Start of Input data
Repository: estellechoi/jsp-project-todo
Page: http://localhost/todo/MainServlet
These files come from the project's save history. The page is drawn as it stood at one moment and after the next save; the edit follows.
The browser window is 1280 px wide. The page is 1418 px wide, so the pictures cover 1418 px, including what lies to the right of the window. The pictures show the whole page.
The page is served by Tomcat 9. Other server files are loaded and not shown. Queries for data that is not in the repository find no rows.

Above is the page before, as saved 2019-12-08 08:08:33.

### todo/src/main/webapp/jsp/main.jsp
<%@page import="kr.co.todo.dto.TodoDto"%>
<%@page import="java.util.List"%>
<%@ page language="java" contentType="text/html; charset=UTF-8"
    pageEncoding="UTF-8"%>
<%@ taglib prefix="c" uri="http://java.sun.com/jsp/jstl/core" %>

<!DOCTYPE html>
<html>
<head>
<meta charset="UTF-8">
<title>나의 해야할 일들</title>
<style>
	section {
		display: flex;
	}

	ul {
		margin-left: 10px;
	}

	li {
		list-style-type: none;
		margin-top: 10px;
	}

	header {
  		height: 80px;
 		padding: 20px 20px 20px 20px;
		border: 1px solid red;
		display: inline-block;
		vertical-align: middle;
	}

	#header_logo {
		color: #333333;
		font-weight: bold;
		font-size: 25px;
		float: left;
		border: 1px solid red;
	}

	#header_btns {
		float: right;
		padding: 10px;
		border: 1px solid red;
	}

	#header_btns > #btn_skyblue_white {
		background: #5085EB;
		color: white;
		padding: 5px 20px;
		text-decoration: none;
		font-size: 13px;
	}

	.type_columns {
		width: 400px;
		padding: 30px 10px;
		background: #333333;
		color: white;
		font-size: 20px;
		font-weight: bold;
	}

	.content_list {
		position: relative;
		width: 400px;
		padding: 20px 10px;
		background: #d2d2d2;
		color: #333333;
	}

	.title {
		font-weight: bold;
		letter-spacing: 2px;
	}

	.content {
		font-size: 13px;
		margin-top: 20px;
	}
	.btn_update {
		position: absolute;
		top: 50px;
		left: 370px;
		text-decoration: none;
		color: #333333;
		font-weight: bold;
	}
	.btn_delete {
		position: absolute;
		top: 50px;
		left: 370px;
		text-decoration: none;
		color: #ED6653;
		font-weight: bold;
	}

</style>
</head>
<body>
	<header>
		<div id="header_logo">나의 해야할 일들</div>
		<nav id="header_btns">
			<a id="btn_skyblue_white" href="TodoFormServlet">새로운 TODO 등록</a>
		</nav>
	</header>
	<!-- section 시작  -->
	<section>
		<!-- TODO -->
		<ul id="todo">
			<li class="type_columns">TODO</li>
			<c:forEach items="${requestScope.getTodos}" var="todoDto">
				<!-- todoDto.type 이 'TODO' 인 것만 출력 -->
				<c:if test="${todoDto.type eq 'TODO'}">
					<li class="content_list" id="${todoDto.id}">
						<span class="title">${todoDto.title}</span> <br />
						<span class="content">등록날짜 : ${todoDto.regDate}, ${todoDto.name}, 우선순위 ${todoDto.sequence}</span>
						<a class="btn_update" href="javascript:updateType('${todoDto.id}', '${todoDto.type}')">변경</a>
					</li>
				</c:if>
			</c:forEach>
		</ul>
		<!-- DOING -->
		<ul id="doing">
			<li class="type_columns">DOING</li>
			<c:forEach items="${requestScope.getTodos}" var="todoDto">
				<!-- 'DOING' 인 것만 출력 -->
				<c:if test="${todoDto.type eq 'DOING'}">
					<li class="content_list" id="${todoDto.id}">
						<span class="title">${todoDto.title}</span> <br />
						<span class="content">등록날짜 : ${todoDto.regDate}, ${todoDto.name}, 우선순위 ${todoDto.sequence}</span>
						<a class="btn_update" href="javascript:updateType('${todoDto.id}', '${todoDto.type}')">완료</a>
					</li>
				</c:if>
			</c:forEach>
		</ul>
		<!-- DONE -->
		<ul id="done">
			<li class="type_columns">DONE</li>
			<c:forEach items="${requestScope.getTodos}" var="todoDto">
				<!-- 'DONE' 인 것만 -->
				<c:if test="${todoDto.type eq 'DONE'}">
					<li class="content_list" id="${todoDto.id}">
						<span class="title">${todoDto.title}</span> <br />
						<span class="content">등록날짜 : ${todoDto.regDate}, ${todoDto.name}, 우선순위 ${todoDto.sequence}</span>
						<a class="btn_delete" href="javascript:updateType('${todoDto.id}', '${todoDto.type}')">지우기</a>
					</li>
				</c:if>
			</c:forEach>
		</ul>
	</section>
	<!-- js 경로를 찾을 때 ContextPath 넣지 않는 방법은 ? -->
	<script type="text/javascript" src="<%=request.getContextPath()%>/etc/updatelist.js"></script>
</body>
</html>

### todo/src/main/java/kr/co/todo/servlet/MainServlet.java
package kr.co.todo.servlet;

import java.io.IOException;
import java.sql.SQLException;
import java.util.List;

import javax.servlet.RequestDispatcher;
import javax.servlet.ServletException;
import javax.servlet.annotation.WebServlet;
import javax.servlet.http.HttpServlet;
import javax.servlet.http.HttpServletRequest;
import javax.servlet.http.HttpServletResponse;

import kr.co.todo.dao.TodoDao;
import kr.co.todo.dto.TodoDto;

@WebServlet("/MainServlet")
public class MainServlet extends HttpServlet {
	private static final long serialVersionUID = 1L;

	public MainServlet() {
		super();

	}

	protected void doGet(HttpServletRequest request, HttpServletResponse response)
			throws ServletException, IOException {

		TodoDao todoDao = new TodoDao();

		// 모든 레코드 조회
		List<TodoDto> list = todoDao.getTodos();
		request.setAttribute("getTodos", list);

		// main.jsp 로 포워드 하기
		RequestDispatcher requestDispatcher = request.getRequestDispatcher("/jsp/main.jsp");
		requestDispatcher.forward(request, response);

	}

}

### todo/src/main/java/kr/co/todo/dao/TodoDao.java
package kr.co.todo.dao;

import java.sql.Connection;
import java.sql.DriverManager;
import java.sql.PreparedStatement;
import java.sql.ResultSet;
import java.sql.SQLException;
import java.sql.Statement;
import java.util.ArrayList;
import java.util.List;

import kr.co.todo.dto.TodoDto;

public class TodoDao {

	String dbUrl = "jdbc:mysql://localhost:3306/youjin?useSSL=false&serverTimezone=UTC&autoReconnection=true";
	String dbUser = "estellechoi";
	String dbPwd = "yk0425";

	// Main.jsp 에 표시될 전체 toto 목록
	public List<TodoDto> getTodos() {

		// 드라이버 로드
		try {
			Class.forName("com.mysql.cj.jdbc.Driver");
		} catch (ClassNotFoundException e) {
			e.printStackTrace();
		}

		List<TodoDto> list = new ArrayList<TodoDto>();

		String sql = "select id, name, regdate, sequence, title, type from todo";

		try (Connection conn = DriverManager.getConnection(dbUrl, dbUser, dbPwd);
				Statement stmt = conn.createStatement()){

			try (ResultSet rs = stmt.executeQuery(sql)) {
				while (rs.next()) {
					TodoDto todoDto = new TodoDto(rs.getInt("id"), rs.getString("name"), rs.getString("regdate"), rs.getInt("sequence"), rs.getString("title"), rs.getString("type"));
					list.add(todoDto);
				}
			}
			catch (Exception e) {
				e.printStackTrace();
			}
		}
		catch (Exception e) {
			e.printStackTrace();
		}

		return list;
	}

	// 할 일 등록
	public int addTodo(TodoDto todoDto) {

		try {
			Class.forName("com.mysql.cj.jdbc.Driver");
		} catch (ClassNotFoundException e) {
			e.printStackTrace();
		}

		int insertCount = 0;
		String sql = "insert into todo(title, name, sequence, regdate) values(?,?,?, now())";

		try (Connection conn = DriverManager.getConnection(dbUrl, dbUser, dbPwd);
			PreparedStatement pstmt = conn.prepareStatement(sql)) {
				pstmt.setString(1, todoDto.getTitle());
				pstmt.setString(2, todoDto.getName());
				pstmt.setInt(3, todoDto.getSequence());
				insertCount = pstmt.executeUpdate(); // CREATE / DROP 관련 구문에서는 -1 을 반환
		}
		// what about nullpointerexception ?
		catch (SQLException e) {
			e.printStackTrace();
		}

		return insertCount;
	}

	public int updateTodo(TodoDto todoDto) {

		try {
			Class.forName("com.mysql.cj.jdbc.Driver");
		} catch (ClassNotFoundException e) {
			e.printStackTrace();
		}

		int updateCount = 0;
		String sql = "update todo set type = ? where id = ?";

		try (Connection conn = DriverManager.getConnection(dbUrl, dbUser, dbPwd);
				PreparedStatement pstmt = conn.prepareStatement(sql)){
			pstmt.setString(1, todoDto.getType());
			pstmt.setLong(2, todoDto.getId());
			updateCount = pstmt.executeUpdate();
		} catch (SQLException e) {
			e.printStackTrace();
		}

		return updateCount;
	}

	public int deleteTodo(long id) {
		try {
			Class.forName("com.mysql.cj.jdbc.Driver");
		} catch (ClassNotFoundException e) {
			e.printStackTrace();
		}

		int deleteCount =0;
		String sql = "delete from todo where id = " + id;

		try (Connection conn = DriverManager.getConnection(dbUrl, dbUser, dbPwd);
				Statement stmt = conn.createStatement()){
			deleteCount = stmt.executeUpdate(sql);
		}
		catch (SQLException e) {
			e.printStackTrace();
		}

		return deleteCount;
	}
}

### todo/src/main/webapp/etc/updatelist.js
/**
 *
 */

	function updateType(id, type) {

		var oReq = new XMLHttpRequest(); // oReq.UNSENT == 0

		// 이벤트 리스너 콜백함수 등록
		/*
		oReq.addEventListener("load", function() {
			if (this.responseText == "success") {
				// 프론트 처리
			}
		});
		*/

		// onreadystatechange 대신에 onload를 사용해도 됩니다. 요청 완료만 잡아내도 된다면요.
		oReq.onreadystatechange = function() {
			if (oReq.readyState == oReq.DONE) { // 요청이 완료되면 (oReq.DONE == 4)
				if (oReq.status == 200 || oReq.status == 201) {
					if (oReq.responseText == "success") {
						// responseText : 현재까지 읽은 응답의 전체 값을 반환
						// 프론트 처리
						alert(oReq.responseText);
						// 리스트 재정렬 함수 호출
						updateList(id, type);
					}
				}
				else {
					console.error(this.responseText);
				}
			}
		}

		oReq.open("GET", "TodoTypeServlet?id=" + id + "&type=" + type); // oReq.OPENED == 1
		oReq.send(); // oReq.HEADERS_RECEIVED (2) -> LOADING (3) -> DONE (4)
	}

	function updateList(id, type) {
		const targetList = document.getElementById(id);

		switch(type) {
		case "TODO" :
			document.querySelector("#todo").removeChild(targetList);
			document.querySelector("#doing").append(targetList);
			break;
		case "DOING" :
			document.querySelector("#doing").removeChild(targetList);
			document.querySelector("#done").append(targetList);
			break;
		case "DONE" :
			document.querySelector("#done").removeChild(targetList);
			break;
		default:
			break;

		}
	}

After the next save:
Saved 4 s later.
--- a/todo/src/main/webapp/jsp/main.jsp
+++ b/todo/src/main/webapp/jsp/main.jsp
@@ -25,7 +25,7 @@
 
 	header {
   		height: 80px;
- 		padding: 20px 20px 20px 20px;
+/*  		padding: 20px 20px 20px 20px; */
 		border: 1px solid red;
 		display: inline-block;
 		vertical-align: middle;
End of Input data
* _What you have to do_:
State how many lines in the records above contain the word "padding", giving only the number.

* _Solution_:
7